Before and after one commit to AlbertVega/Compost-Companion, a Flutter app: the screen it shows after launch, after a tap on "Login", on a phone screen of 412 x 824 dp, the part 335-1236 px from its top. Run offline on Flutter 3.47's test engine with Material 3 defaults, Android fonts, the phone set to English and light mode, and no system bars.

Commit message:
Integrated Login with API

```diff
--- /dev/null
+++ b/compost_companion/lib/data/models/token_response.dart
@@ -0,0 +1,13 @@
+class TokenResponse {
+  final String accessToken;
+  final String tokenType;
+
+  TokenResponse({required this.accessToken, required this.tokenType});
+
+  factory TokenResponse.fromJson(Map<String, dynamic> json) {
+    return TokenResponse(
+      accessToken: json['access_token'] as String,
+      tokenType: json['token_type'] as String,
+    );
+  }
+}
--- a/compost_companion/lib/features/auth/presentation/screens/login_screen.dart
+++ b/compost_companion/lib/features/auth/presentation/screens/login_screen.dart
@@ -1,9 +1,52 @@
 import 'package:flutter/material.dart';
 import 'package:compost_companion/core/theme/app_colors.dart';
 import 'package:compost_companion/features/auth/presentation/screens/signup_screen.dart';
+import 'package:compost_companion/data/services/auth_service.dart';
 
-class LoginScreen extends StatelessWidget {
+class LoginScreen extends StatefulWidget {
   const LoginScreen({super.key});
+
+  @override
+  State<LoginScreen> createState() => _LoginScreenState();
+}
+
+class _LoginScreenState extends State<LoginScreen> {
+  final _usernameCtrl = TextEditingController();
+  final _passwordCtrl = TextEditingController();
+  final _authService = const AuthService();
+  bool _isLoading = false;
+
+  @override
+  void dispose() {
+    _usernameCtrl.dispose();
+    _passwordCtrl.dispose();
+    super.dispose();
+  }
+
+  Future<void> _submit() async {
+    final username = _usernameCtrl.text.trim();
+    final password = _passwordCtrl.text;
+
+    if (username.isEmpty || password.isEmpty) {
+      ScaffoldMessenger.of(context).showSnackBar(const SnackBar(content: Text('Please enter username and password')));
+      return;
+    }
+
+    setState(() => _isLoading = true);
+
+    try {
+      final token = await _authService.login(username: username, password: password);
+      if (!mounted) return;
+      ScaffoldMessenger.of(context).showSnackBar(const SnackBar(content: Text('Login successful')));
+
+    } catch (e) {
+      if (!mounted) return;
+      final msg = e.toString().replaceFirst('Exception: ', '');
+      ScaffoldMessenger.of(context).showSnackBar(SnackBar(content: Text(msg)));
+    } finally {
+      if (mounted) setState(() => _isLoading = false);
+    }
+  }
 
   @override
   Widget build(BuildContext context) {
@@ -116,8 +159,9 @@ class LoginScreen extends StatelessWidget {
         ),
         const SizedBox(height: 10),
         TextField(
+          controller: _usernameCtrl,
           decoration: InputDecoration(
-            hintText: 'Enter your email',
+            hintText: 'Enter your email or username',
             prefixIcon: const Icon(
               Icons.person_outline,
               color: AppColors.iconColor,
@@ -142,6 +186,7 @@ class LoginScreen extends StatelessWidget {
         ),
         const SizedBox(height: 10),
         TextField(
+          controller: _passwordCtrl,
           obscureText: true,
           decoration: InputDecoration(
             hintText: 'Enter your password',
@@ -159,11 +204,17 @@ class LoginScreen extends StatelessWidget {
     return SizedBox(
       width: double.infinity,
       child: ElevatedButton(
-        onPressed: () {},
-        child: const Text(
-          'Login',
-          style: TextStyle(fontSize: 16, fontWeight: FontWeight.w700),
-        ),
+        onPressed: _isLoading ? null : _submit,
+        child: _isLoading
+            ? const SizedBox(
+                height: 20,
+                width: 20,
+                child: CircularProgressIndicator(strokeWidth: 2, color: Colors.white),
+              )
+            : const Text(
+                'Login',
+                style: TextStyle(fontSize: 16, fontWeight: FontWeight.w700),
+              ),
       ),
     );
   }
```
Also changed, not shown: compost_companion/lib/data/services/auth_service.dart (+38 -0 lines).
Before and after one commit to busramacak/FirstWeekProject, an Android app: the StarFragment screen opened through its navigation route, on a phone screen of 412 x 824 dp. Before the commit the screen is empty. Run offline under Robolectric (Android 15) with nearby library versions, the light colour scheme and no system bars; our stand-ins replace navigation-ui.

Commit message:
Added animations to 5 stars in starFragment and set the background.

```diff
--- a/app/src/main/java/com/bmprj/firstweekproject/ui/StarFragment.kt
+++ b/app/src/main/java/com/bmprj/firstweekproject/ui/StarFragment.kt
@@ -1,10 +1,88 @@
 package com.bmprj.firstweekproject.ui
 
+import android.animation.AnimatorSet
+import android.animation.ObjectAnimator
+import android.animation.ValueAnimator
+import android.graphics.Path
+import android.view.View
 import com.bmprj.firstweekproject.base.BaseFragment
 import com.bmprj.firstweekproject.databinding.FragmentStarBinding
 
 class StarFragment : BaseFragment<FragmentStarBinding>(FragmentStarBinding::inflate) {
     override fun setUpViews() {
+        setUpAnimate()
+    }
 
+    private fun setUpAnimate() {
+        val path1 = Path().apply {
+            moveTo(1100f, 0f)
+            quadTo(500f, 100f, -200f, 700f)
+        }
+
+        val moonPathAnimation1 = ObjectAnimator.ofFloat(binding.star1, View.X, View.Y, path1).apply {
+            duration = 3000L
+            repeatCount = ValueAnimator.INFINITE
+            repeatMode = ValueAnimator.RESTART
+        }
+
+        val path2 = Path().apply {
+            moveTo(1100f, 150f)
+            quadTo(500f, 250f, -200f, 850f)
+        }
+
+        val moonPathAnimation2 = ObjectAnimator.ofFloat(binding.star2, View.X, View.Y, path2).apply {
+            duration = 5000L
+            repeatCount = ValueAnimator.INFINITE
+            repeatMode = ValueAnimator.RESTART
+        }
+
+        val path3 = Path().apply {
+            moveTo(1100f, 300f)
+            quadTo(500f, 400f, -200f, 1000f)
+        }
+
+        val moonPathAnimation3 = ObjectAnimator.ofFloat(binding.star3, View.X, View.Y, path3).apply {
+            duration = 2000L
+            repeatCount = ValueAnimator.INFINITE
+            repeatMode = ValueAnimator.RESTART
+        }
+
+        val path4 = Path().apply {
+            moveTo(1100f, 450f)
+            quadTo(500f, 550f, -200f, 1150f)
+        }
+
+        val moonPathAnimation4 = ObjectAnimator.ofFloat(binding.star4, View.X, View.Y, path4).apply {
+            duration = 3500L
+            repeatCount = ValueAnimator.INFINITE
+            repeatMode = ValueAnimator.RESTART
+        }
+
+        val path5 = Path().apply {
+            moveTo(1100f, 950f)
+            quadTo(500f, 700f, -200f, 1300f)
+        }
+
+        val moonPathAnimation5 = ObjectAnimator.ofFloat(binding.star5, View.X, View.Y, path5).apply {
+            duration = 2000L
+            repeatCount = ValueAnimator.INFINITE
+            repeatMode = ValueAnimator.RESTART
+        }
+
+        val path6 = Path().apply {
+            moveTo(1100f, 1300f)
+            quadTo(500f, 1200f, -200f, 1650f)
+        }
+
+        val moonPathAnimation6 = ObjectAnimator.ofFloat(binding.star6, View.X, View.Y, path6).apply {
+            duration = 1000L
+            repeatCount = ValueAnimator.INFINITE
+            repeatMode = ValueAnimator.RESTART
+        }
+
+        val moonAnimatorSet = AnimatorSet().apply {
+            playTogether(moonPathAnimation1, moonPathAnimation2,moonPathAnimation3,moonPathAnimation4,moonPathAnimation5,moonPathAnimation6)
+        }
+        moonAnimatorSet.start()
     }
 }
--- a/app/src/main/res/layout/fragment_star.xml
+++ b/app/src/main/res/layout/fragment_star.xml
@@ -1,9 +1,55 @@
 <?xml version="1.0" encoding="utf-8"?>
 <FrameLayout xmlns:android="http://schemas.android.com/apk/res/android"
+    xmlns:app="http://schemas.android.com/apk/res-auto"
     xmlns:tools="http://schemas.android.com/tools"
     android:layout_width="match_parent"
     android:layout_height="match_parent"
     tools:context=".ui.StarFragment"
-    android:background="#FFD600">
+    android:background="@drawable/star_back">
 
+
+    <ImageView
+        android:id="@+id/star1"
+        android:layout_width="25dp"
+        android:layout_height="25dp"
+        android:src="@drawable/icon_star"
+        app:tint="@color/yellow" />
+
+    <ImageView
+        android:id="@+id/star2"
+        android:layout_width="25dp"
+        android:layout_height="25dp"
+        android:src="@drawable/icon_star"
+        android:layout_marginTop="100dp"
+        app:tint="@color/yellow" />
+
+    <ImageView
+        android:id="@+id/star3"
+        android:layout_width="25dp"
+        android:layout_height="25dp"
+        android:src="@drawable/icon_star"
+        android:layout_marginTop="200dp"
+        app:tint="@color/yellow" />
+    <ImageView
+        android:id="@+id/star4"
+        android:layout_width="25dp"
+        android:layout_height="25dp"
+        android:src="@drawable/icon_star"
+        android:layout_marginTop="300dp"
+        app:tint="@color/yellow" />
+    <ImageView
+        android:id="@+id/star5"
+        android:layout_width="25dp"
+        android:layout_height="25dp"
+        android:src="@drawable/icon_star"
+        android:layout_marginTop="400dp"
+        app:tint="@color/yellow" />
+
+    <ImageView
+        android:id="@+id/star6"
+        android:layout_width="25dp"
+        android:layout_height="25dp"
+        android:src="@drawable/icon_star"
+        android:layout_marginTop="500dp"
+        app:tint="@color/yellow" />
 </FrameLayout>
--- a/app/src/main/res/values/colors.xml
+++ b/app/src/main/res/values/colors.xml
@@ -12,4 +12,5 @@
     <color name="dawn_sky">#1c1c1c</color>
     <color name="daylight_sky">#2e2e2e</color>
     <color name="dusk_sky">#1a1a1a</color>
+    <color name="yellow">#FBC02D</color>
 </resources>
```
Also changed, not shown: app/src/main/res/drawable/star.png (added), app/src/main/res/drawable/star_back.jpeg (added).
···
_What is required_. Which of the lines in the material carry the string "duration"? Pull them out.

_The completed task_.
+            duration = 3000L
+            duration = 5000L
+            duration = 2000L
+            duration = 3500L
+            duration = 2000L
+            duration = 1000L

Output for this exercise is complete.